The Cubs signed his younger brother Rafael this past summer as well.
Here is Morel hitting an RBI single for the Ems.
Christopher Morel's 2-out RBI single puts the Emeralds on the board in the 3rd pic.twitter.com/X5gyYwhqth— Eugene Emeralds (@EugeneEmeralds) June 24, 2018
Duane Underwood. RHP. 6’2”, 210. DOB: 7/20/94. Drafted 2nd round, 2012. Pope HS (GA).
I thought I’d be done writing about Underwood by now. He’s been a top 30 prospect since the Cubs drafted him. Since that time, he’s simultaneously disappointed and shown enough that you just don’t want to give up on him.
Underwood made his MLB debut on June 25 at Dodger Stadium and that start turned out to be a bit of a Rorschach test. If you were inclined to think favorably of Underwood, he kept a good Dodgers lineup to one run and two hits over four innings with three strikeouts. If you are down on Underwood, you can point out his three walks and the home run he gave up to Kiké Hernandez. He also labored in the first two innings and didn’t look all that great.
Underwood spent the rest of the season in Triple-A Iowa, making 20 starts before moving to the bullpen in August for seven relief appearances. He was 4-10 with a 4.53 ERA and 105 strikeouts in 119⅓ innings. He walked 37 and gave up six home runs, which isn’t bad for the homer-happy Pacific Coast League.
Here’s every pitch he threw against the Dodgers. Jim Deshaies and Len Kasper give a pretty good scouting report on Underwood in the broadcast as well.
Tyson Miller. RHP. 6’5”, 200. DOB: 07/29/95. Drafted 4th round, 2016. California Baptist.
If you just look at the stat line on Miller in 2018, it looks like he took a step forward in High-A Myrtle Beach. Miller made 23 starts for the Pelicans and went 9-9 with a 3.54 ERA. He struck out 126 batters over 127 innings. He walked 35.
But Miller’s stuff is the same as it’s always been—average. He’s got a fastball around 90-91 that sometimes hits 93, but he has good movement on it and when he’s on, he can locate it pretty well. His slider is mostly average and he needs to work on his change. So exactly like hundreds of other pitchers in the minor leagues.
What stands out about Miller is his mound presence and overall baseball intelligence. He gets the most out of his modest skills. He’s going to be tested in Double-A this year. If he succeeds, then maybe he’s the type of pitcher who can get by with craftiness to carve out a career as a back-of-the-rotation pitcher.
Here are highlights from Miller’s best start of the season when he struck out seven Mudcats over seven scoreless innings on May 2. As you can see, sometimes Miller looks pretty good out there.
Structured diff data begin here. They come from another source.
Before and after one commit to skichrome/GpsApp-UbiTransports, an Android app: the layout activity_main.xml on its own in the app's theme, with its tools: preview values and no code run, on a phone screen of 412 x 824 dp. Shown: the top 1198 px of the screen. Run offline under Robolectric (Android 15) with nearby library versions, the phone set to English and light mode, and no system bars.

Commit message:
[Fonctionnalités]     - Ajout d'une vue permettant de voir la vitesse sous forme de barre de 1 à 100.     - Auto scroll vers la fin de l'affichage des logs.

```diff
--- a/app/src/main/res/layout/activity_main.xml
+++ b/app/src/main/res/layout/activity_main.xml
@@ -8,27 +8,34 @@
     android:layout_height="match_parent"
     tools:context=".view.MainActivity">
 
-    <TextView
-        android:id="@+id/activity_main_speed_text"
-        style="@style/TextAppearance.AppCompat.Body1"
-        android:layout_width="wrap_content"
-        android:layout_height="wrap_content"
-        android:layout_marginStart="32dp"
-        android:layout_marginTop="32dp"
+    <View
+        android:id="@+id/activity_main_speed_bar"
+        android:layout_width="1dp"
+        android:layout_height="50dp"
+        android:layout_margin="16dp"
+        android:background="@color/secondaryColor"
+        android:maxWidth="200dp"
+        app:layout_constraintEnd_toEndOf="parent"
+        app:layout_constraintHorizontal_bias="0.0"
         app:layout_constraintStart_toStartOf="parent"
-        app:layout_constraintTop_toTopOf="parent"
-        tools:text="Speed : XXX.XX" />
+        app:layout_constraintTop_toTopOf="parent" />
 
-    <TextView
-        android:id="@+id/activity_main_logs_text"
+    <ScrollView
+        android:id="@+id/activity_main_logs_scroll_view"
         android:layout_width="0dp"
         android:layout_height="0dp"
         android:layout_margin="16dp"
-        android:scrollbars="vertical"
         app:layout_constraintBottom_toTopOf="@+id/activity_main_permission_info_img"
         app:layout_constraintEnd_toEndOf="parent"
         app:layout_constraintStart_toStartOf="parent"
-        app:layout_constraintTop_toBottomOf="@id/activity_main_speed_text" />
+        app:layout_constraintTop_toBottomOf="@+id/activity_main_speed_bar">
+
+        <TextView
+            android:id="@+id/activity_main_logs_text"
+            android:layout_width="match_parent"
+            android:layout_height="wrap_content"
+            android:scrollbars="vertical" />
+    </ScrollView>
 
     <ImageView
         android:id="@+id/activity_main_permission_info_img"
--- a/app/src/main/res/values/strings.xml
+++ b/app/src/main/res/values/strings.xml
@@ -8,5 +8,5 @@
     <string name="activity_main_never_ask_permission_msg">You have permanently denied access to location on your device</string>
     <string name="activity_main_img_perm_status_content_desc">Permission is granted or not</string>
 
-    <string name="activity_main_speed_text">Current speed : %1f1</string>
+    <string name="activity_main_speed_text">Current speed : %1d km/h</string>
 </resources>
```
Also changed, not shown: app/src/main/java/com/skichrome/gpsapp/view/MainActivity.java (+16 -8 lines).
Reivaj Garcia. 2B. B:S, T:R. 5’11, 175. DOB: 08/12/01. IFA: Mexico. Signed for $500,000, August 2017.
Garcia is the latest in the Cubs quest for talent in Mexico and he had a pretty impressive US debut in 2018. At only 16 years old, Reivaj (that’s “Javier” spelled backwards) hit an impressive .300/.362/.355 with seven steals in 40 games for AZL 2 against players who were at least two or three years older than he was.
Garcia is a little switch-hitter who makes hard contact to all fields. He hasn’t shown much or any power yet, but since he just turned 17 it makes it a little difficult to project at this point. If I had to guess, his power would project out to be 40-45 or slightly below average, but there is a whole lot of room for that to go in either direction. His speed is about average for a middle infielder—he’s not a burner but he’s pretty smart for someone so young so he can get the most out of the speed he does have.
Defensively, scouts think he’s probably a second baseman although his range and arm are good enough that he could play shortstop if necessary.
Someone who can hit .300 at any professional level at 16 has to be taken seriously, even if it’s hard to figure out exactly what kind of player he’s going to be. I love the sound of the ball leaving his bat in the video below.
Tomorrow: Prospects 20 through 16.